The attorney general should continue reviewing whether or not training that “teaches the divisive concepts” outlined in the order “contribute[s] to a hostile work environment and give[s] rise to potential liability under Title VII of the Civil Rights Act of 1964,” which prohibits employers’ discrimination on race, skin color, religion, sex, national origin or sexual orientation, the order stated. If needed, the attorney general and Equal Employment Opportunity Commission should issue guidance to help employers to promote workplace diversity and inclusion, consistent with Title VII, the order said.
OMB Director Russell Vought said that training sessions at the Veterans Affairs and State departments and Environmental Protection Agency have already been banned. Now, the order “is another important step that builds off his directive to agencies to stop trainings that push a radical anti-American agenda,” he tweeted on Tuesday evening.
However, some outside experts were skeptical.
“This isn't procurement policy, it's base hate-mongering and political pandering,” Steve Schooner, procurement law professor at The George Washington University and former Office of Federal Procurement Policy official, told Government Executive on Wednesday. “Moreover, it does exactly the opposite of its purported policy goals: it's inefficient, divisive, offensive and, frankly, beneath the dignity of the White House.”
Joanna Friedman, a partner at the Federal Practice Group, a law firm that specializes in federal employment law, noted: “It is unclear whether this order will be upheld as lawful given the constraints it places on employers' speech and ability to manage in the workplace."
Stan Soloway, president and CEO of Celero Strategies and thOANNAe former president and CEO of the trade association Professional Services Council and Defense acquisition official, said he doesn’t think the federal government should “interfere” in internal company practices.

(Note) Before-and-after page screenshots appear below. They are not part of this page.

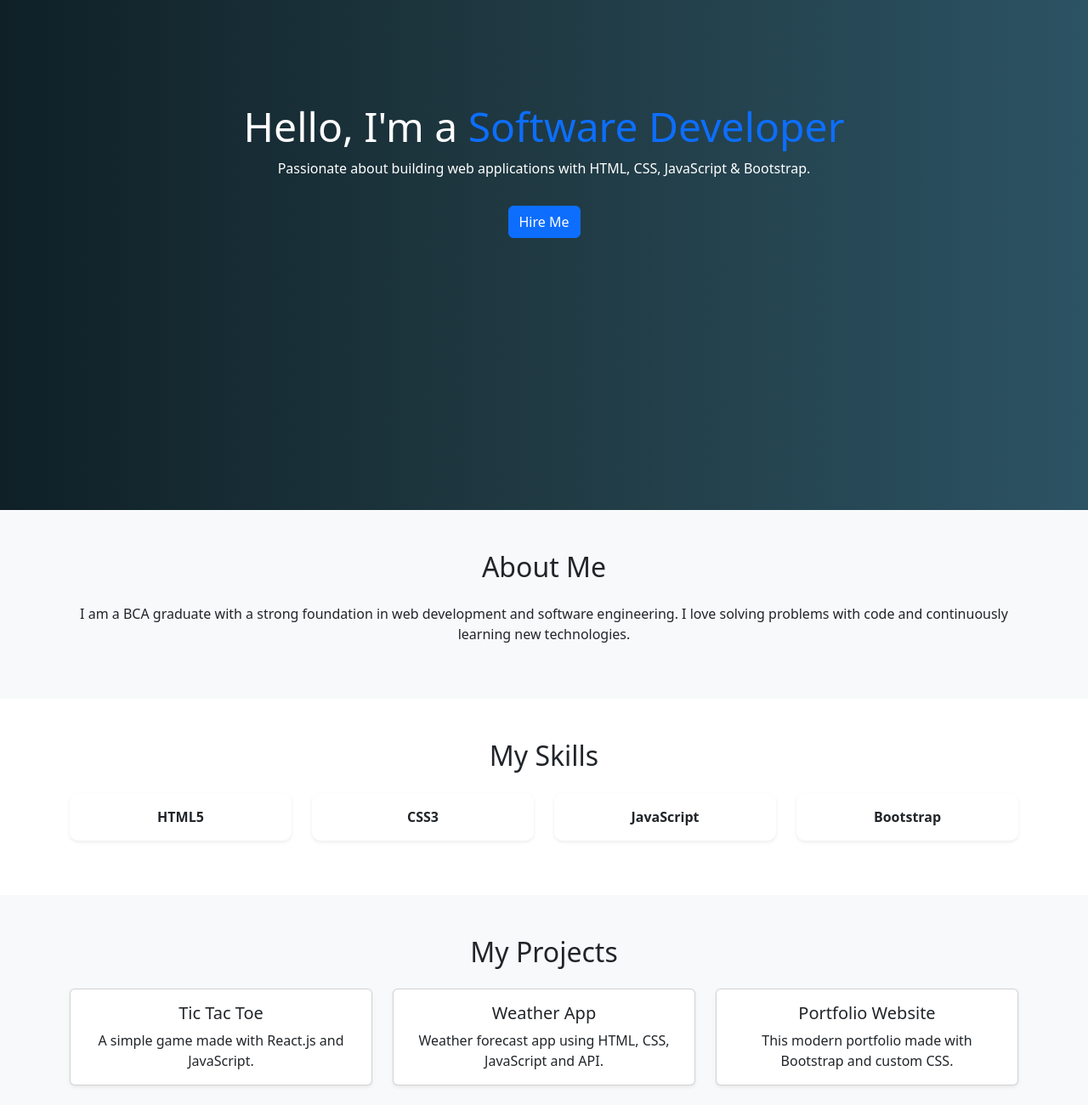
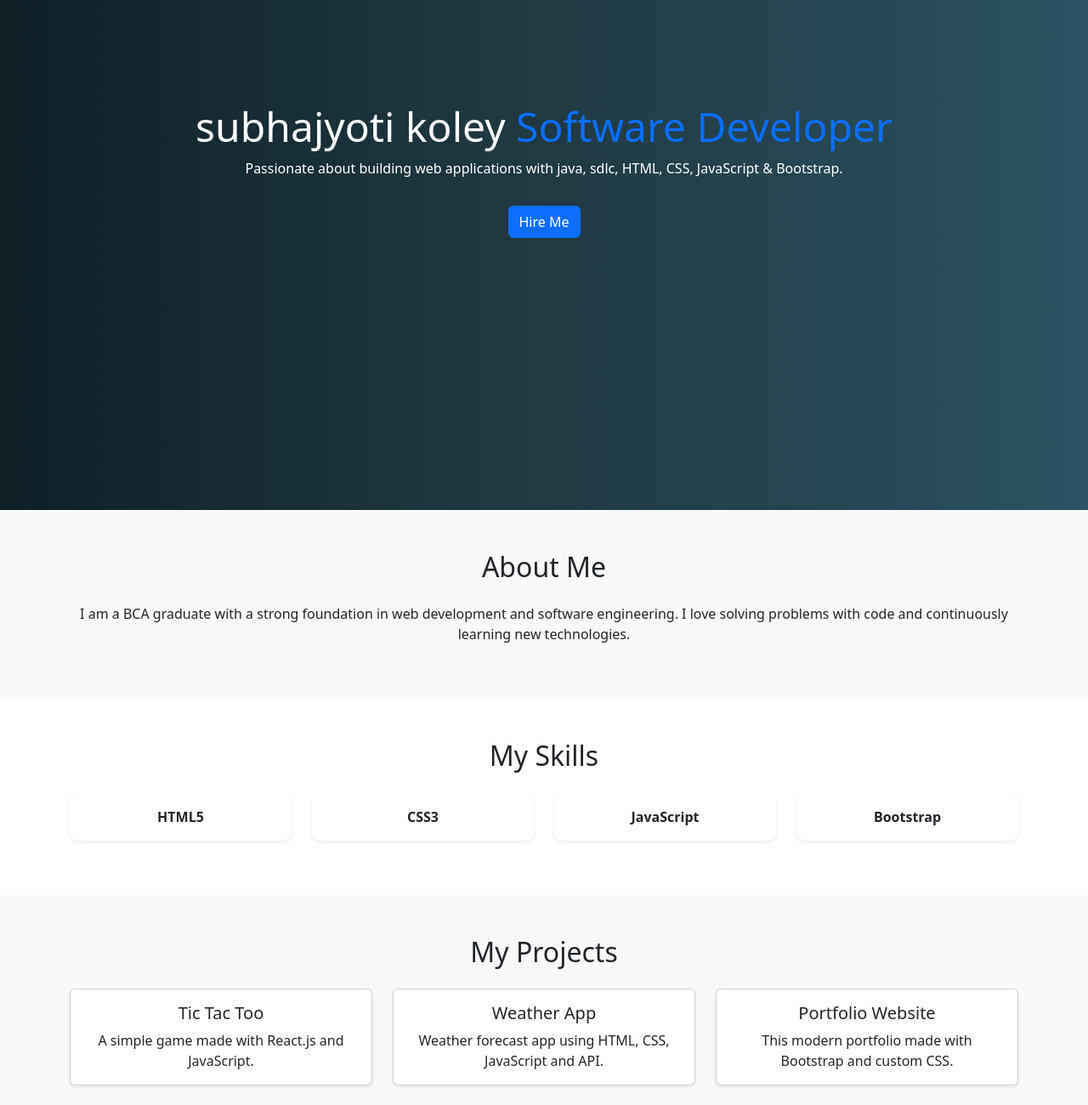
Before and after one commit to subhakoley2003/-Protfolio, a plain HTML site: page index.html in a window 1280 px wide. Shown: the part 200-1500 px from the top of the page at 85% size. Drawn offline with nearby package versions, Linux system fonts and the light colour scheme; a script that the page names is missing.

Commit message:
new changes

```diff
--- a/index.html
+++ b/index.html
@@ -30,8 +30,8 @@
   <!-- Hero Section -->
   <header class="hero text-white text-center d-flex align-items-center" id="home">
     <div class="container">
-      <h1>Hello, I'm a <span class="text-primary">Software Developer</span></h1>
-      <p>Passionate about building web applications with HTML, CSS, JavaScript & Bootstrap.</p>
+      <h1>subhajyoti koley  <span class="text-primary">Software Developer</span></h1>
+      <p>Passionate about building web applications with java, sdlc, HTML, CSS, JavaScript & Bootstrap.</p>
       <a href="#contact" class="btn btn-primary mt-3">Hire Me</a>
     </div>
   </header>
@@ -73,7 +73,7 @@
         <div class="col-md-4 mb-3">
           <div class="card shadow-sm h-100">
             <div class="card-body">
-              <h5 class="card-title">Tic Tac Toe</h5>
+              <h5 class="card-title">Tic Tac Too</h5>
               <p class="card-text">A simple game made with React.js and JavaScript.</p>
             </div>
           </div>
```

“In my view, this directive is really just window-dressing (and I would personally argue remarkably tone deaf) for political benefit,” he told Government Executive. “One analogy is ethics training. Every company has to do it; but the precise content and delivery of their training can be widely variant and tailored to their business.”